DETROIT (Reuters) - Honda Motor Co (7267.T) unveiled three Acura models at the Detroit auto show on Monday including an entry-level sedan and an NSX supercar as it aims to put the struggling premium brand back on the map in the crowded U.S. luxury market.
The 25-year-old Acura brand is in bad need of a makeover after sales in its main U.S. market have dwindled to less than 60 percent of their peak of nearly 210,000 vehicles in 2005. Last year, sales fell 7.7 percent to 123,299 vehicles, albeit partly due to supply constraints from the March 11 disasters in Japan.
With the addition of the entry-level ILX — a brand new Civic-based compact sedan — and a remodeled RDX crossover SUV to its lineup this spring, Honda said it expects a 46 percent jump in U.S. Acura sales in 2012 to 180,000 vehicles. That is based on the assumption that U.S. industry sales will total 13.5 million this year — at the lower end of most forecasts.
“We’ll have the NSX at the pinnacle of the brand, while the ILX will be the gateway,” Honda North American President Tetsuo Iwamura told a small group of reporters at the auto show. “We now have a uniform design, and the technology behind the cars, and we need to make sure this brand image seeps through.”
The supercar will be the third generation of NSX, succeeding two earlier models produced between 1990 and 2005. Honda had been working on a next generation NSX with a V10 engine but dropped the plan when the financial crisis hit.
Soon after its debut in 1986, Acura became the top-selling premium nameplate in the United States by offering quality with luxury, until Toyota Motor Corp’s (7203.T) Lexus followed three years later to snatch the spot.
With other players also stepping up their game, analysts said Acura would face a tough race.
“Acura is coming into a more difficult environment,” said Guggenheim Securities analyst Matthew Stover.
“In the past, GM and Ford were pushovers (but) Acura and Infiniti are going to feel the competitive pressure of the domestic manufacturers and the global strength of the more ambitious Germans,” he added, noting that Audi was also preparing some offerings on the smaller end of the market.
Still, with ambitions of growing into a global brand, Honda said on Monday it would launch the brand — now only available in the United States and China — in the United Arab Emirates and Saudi Arabia next year and in Russia and Ukraine in 2014.
Acura’s ILX will come in three engine types, including a gasoline-electric hybrid — a first for Acura. The NSX, expected to cost more than $100,000, will be resurrected with a V6 engine and a newly developed high-performance all-wheel-drive with an electric motor-twinned dual clutch transmission.
“Like the first NSX, we will again express high performance through engineering efficiency,” said Honda Chief Executive Takanobu Ito, who led development of the first aluminum-body NSX. “In this new era, even as we focus on the fun-to-drive spirit of the NSX, I think a supercar must respond positively to environmental responsibilities.”
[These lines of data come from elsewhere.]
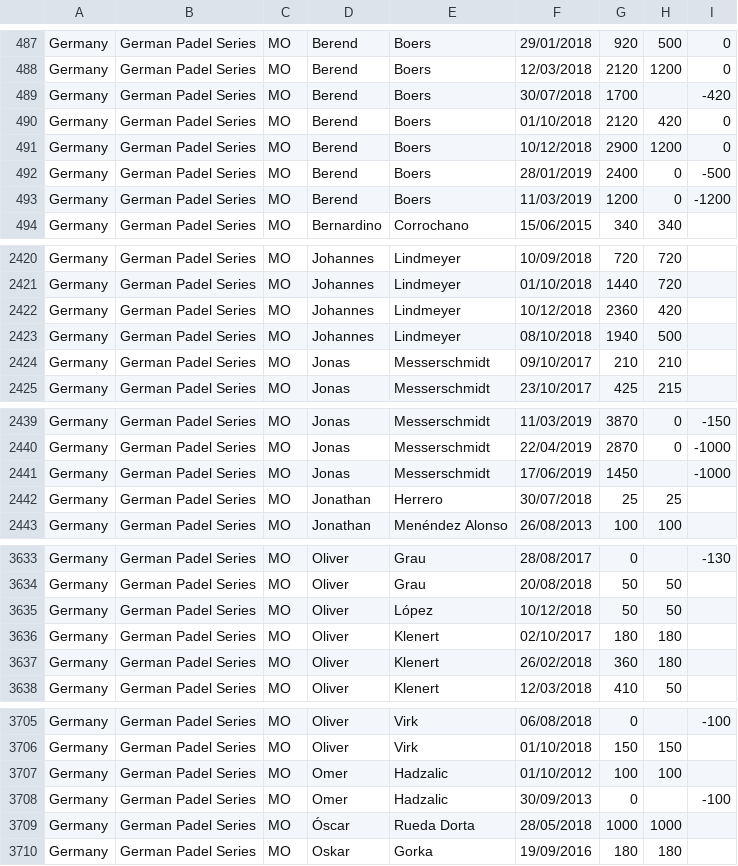
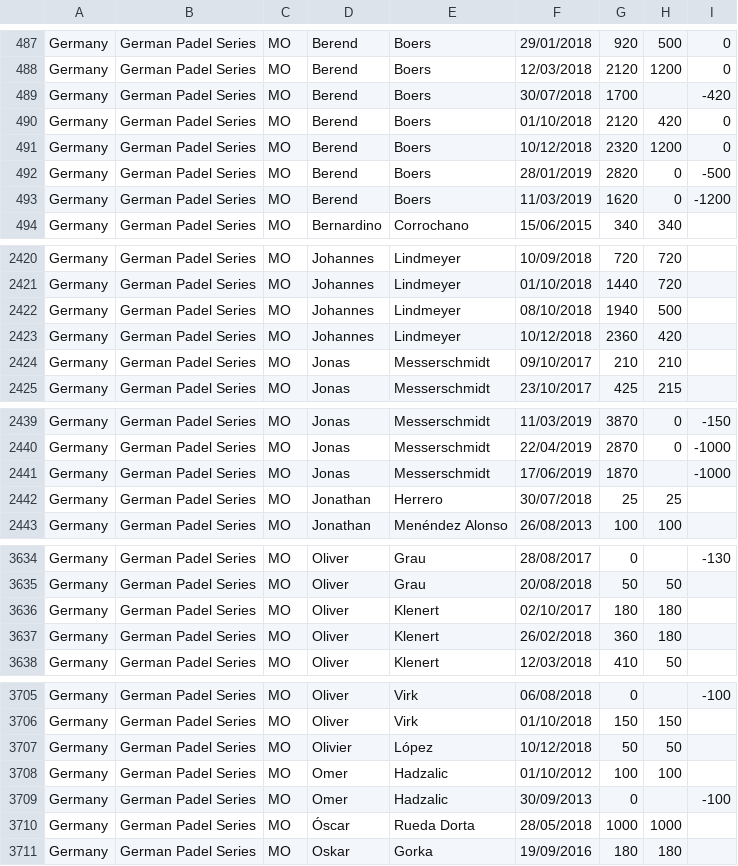
Before and after one commit to Padelanalytics/padelanalytics, a CSV file: tournaments/csv/PA_Ranking_20190708.csv, drawn as a sheet; only a part is shown, gaps mark what is left out; the diff covers the shown part only.

Commit message:
Update PA_Ranking_20190708.csv

```diff
--- a/tournaments/csv/PA_Ranking_20190708.csv
+++ b/tournaments/csv/PA_Ranking_20190708.csv
@@ -490,5 +490,5 @@ Germany;German Padel Series;MO;Berend;Boers;30/07/2018;1700;;-420
 Germany;German Padel Series;MO;Berend;Boers;01/10/2018;2120;420;0
-Germany;German Padel Series;MO;Berend;Boers;10/12/2018;2900;1200;0
-Germany;German Padel Series;MO;Berend;Boers;28/01/2019;2400;0;-500
-Germany;German Padel Series;MO;Berend;Boers;11/03/2019;1200;0;-1200
+Germany;German Padel Series;MO;Berend;Boers;10/12/2018;2320;1200;0
+Germany;German Padel Series;MO;Berend;Boers;28/01/2019;2820;0;-500
+Germany;German Padel Series;MO;Berend;Boers;11/03/2019;1620;0;-1200
 Germany;German Padel Series;MO;Bernardino;Corrochano;15/06/2015;340;340;
@@ -2421,4 +2421,4 @@ Germany;German Padel Series;MO;Johannes;Lindmeyer;10/09/2018;720;720;
 Germany;German Padel Series;MO;Johannes;Lindmeyer;01/10/2018;1440;720;
-Germany;German Padel Series;MO;Johannes;Lindmeyer;10/12/2018;2360;420;
 Germany;German Padel Series;MO;Johannes;Lindmeyer;08/10/2018;1940;500;
+Germany;German Padel Series;MO;Johannes;Lindmeyer;10/12/2018;2360;420;
 Germany;German Padel Series;MO;Jonas;Messerschmidt;09/10/2017;210;210;
@@ -2440,3 +2440,3 @@ Germany;German Padel Series;MO;Jonas;Messerschmidt;11/03/2019;3870;0;-150
 Germany;German Padel Series;MO;Jonas;Messerschmidt;22/04/2019;2870;0;-1000
-Germany;German Padel Series;MO;Jonas;Messerschmidt;17/06/2019;1450;;-1000
+Germany;German Padel Series;MO;Jonas;Messerschmidt;17/06/2019;1870;;-1000
 Germany;German Padel Series;MO;Jonathan;Herrero;30/07/2018;25;25;
@@ -3634,3 +3635,2 @@ Germany;German Padel Series;MO;Oliver;Grau;28/08/2017;0;;-130
 Germany;German Padel Series;MO;Oliver;Grau;20/08/2018;50;50;
-Germany;German Padel Series;MO;Oliver;López;10/12/2018;50;50;
 Germany;German Padel Series;MO;Oliver;Klenert;02/10/2017;180;180;
@@ -3706,2 +3706,3 @@ Germany;German Padel Series;MO;Oliver;Virk;06/08/2018;0;;-100
 Germany;German Padel Series;MO;Oliver;Virk;01/10/2018;150;150;
+Germany;German Padel Series;MO;Olivier;López;10/12/2018;50;50;
 Germany;German Padel Series;MO;Omer;Hadzalic;01/10/2012;100;100;
```
Also changed, not shown: 2 moved rows and 1 edited cell elsewhere in this file.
Honda said the NSX will be developed by a U.S.-led engineering team and reach the market by the end of 2014 in the United States. The car will be assembled at a yet-to-be-named site in Ohio and supply other markets, with parts procured locally as much as possible, executives said.
Honda also unveiled a prototype of the second-generation RDX with a new, more fuel-efficient 3.5-litre V6 engine, six-speed automatic transmission and all-wheel-drive system.
The RDX will be built at Honda’s East Liberty, Ohio, factory and the ILX at its Greensburg, Indiana, factory.
Additional reporting by Deborah Gembara; Editing by Matthew Lewis and Steve Orlofsky